“That’s disgusting,” I said to her once, spotting the certificate on her desk.
She scrunched up her librarian face. “What?” she said.
I had been trying to make a joke. “Getting all A’s. It’s really disgusting you know.”
I sighed. “Forget it.” What a nerd.
Since the first grade I had been friends with Susan, who wasn’t a nerd but was very smart. My father said she’d probably be a lawyer. Since the fifth grade, I had known Marie and Lauren. Marie had long curling brown hair and huge eyes; Lauren was blond, tall, and rather chubby. She played Dorothy in our fourth grade production of The Wizard of Oz. People still talked about how well she sang “Over the Rainbow.”
It was Lauren who made friends with Elise first. I don’t even know how. Lauren was always making friends with new, seemingly quiet girls, and bringing them over to our group, like stray kittens. Aside from Elise, she had also brought over Marie V. (now the original Marie would forever be known as Marie R.), darkly beautiful, and Andi, who at 5’10” would later become a model.

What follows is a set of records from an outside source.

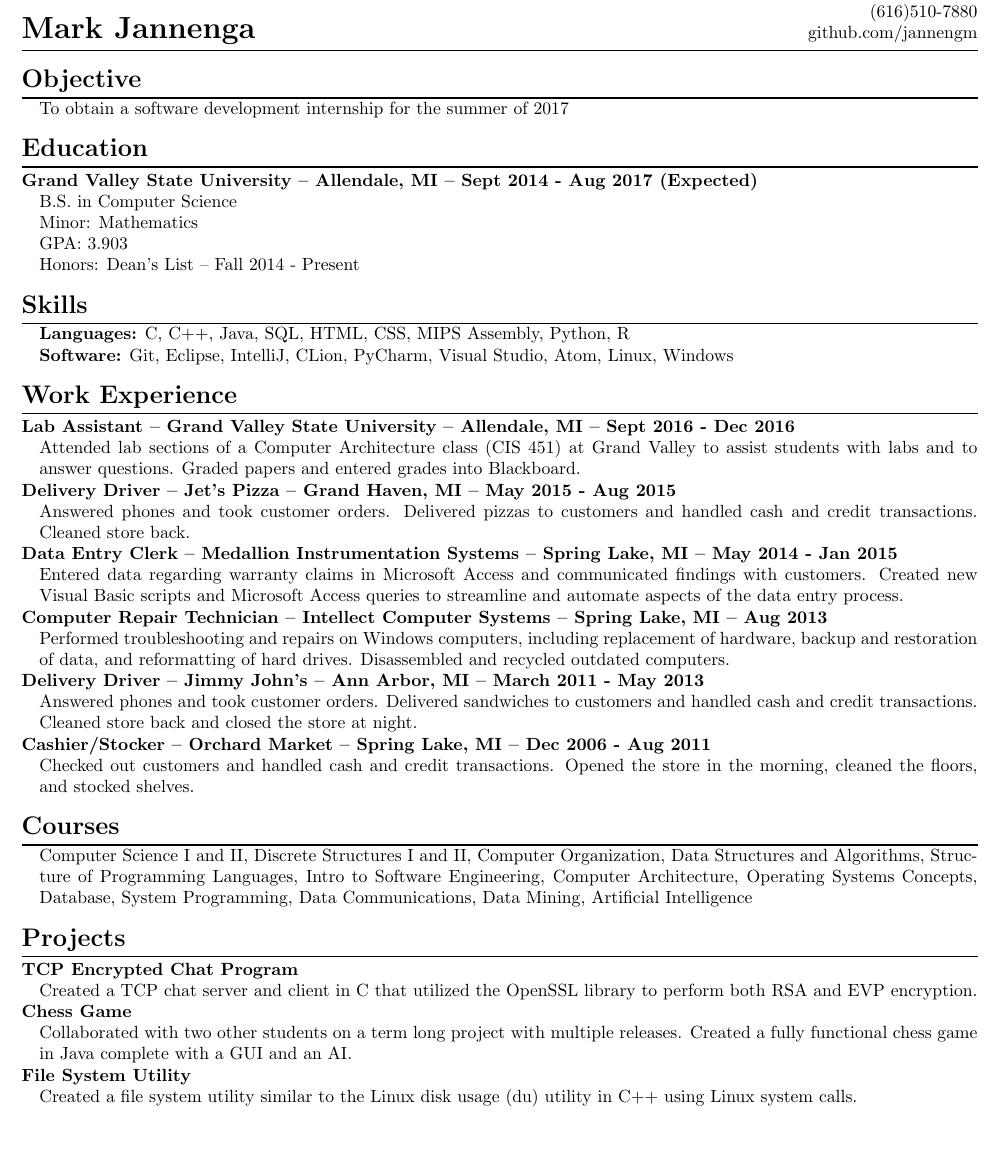
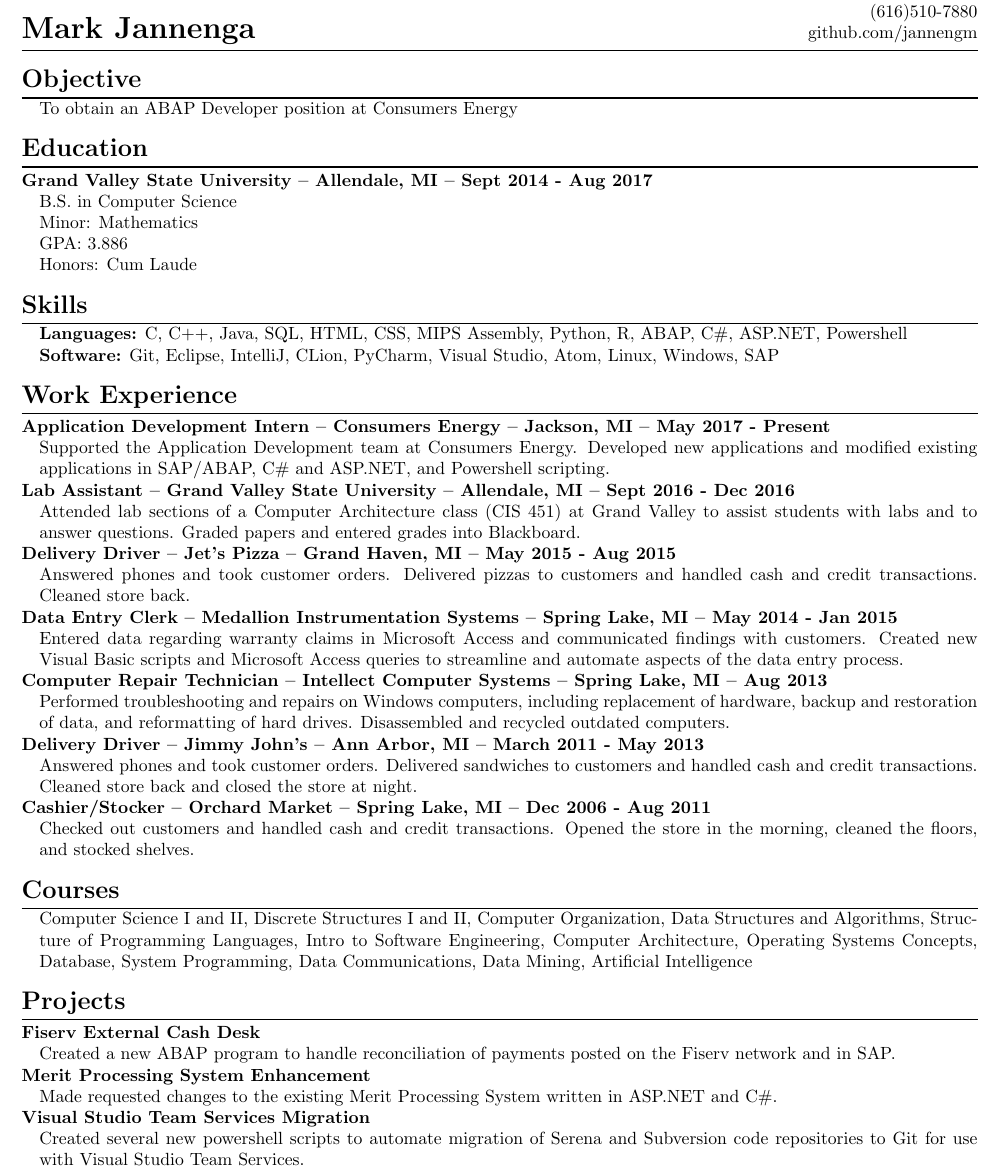
Before and after one commit to jannengm/resume, a LaTeX CV (Resume.tex): part of the page, cut so that both start at the same text, the shorter picture padded with empty space. Compiled offline with pdfLaTeX.

Commit message:
Added changes from CMS application

```diff
--- a/Resume.tex
+++ b/Resume.tex
@@ -43,34 +43,42 @@
 	%Objective Section
 	\section*{Objective}
 	\begin{addmargin}[1em]{0em}
-		To obtain a software development internship for the summer of 2017
+		To obtain an ABAP Developer position at Consumers Energy
 	\end{addmargin}
 
 	%Eduction Section
 	\section*{Education}
 
-		\subsubsection{Grand Valley State University -- Allendale, MI -- Sept 2014 - Aug 2017 (Expected)}
+		\subsubsection{Grand Valley State University -- Allendale, MI -- Sept 2014 - Aug 2017}
 			\begin{addmargin}[1em]{0em}
 
 				B.S. in Computer Science
 
 				Minor: Mathematics
 
-				GPA: 3.903
+				GPA: 3.886
 
-				Honors: Dean's List -- Fall 2014 - Present
+				Honors: Cum Laude
+
+				%\hspace{13mm}Dean's List -- Fall 2014 - Winter 2017
+
 			\end{addmargin}
 
 	%Skills Section
 	\section*{Skills}
 	\begin{addmargin}[1em]{0em}
-		\textbf{Languages:} C, C++, Java, SQL, HTML, CSS, MIPS Assembly, Python, R
+		\textbf{Languages:} C, C++, Java, SQL, HTML, CSS, MIPS Assembly, Python, R, ABAP, C\#, ASP.NET, Powershell
 
-		\textbf{Software:} Git, Eclipse, IntelliJ, CLion, PyCharm, Visual Studio, Atom, Linux, Windows
+		\textbf{Software:} Git, Eclipse, IntelliJ, CLion, PyCharm, Visual Studio, Atom, Linux, Windows, SAP
 	\end{addmargin}
 
 	%Work Experience Section
 	\section*{Work Experience}
+
+		\subsubsection{Application Development Intern -- Consumers Energy -- Jackson, MI -- May 2017 - Present}
+			\begin{addmargin}[1em]{0em}
+				Supported the Application Development team at Consumers Energy. Developed new applications and modified existing applications in SAP/ABAP, C\# and ASP.NET, and Powershell scripting.
+			\end{addmargin}
 
 		\subsubsection{Lab Assistant -- Grand Valley State University -- Allendale, MI -- Sept 2016 - Dec 2016}
 			\begin{addmargin}[1em]{0em}
@@ -110,19 +118,34 @@
 
 	%Selected Projects Section
 	\section*{Projects}
-		\subsubsection{TCP Encrypted Chat Program}
+		%\subsubsection{TCP Encrypted Chat Program}
+		%	\begin{addmargin}[1em]{0em}
+		%		Created a TCP chat server and client in C that utilized the OpenSSL library to perform both RSA and EVP encryption.
+		%	\end{addmargin}
+
+		%\subsubsection{Chess Game}
+		%	\begin{addmargin}[1em]{0em}
+		%		Collaborated with two other students on a term long project with multiple releases. Created a fully functional chess game in Java complete with a GUI and an AI.
+		%	\end{addmargin}
+
+		%\subsubsection{File System Utility}
+		%	\begin{addmargin}[1em]{0em}
+		%		Created a file system utility similar to the Linux disk usage (du) utility in C++ using Linux system calls.
+		%	\end{addmargin}
+
+		\subsubsection{Fiserv External Cash Desk}
 			\begin{addmargin}[1em]{0em}
-				Created a TCP chat server and client in C that utilized the OpenSSL library to perform both RSA and EVP encryption.
+				Created a new ABAP program to handle reconciliation of payments posted on the Fiserv network and in SAP.
 			\end{addmargin}
 
-		\subsubsection{Chess Game}
+		\subsubsection{Merit Processing System Enhancement}
 			\begin{addmargin}[1em]{0em}
-				Collaborated with two other students on a term long project with multiple releases. Created a fully functional chess game in Java complete with a GUI and an AI.
+				Made requested changes to the existing Merit Processing System written in ASP.NET and C\#.
 			\end{addmargin}
 
-		\subsubsection{File System Utility}
+		\subsubsection{Visual Studio Team Services Migration}
 			\begin{addmargin}[1em]{0em}
-				Created a file system utility similar to the Linux disk usage (du) utility in C++ using Linux system calls.
+				Created several new powershell scripts to automate migration of Serena and Subversion code repositories to Git for use with Visual Studio Team Services.
 			\end{addmargin}
 
 	%General Skills section
```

By eighth grade, Elise had changed completely. She wore contacts now and had cut her hair into a cute bob. She had gotten ridden of the turtlenecks and upgraded her wardrobe to 1985. Big shirts, long sweaters, and oversized pearls. Gone was the mousy grind who didn’t get my sarcastic humor. In her place was a tall and willowy ballet dancer, a navy brat who had lived in Italy and Hong Kong, a wannabe writer like me.
I turned fourteen that April. For my birthday, we went swimming at the Y, then to my house, where we gorged ourselves on cake and my mother’s fried noodles, egg rolls, and wontons. After my parents left for an all-night mah-jongg party, we went wild – dancing, screaming for no reason, doing obnoxious imitations of our teachers and classmates.
Elise had come straight from ballet, and still had on her leotard and tights under her clothes. Overheated, she stripped off her jeans and ran pantless through the house. (Why she didn’t just take off her tights, I don’t know.) I have a photo of her in mid-run, giant sweater half-off one shoulder, a goofy smile on her face.
That was the last time I was happy. While my friends blossomed, I stayed the same. One minute Laura was in sweatshirts and jeans, her dark blond hair limp against her head, the next she was in tight sweaters and skirts, a chic short cut freeing her face. She wasn’t chubby anymore but voluptuous. Random guys stopped her in hallway. “Your legs go on for miles!” one said. “You’re so cute!” another remarked, pinching her cheek.
No one pinched my cheek except my first grade teacher when I ran into her at TJ Maxx. You could barely see my face for the glasses and braces. My legs didn’t go on for miles, which Elise was kind enough to point out at a pool party.
“I didn’t know your legs were so short!” she cried, stretching her lanky ballerina gams out to the sun.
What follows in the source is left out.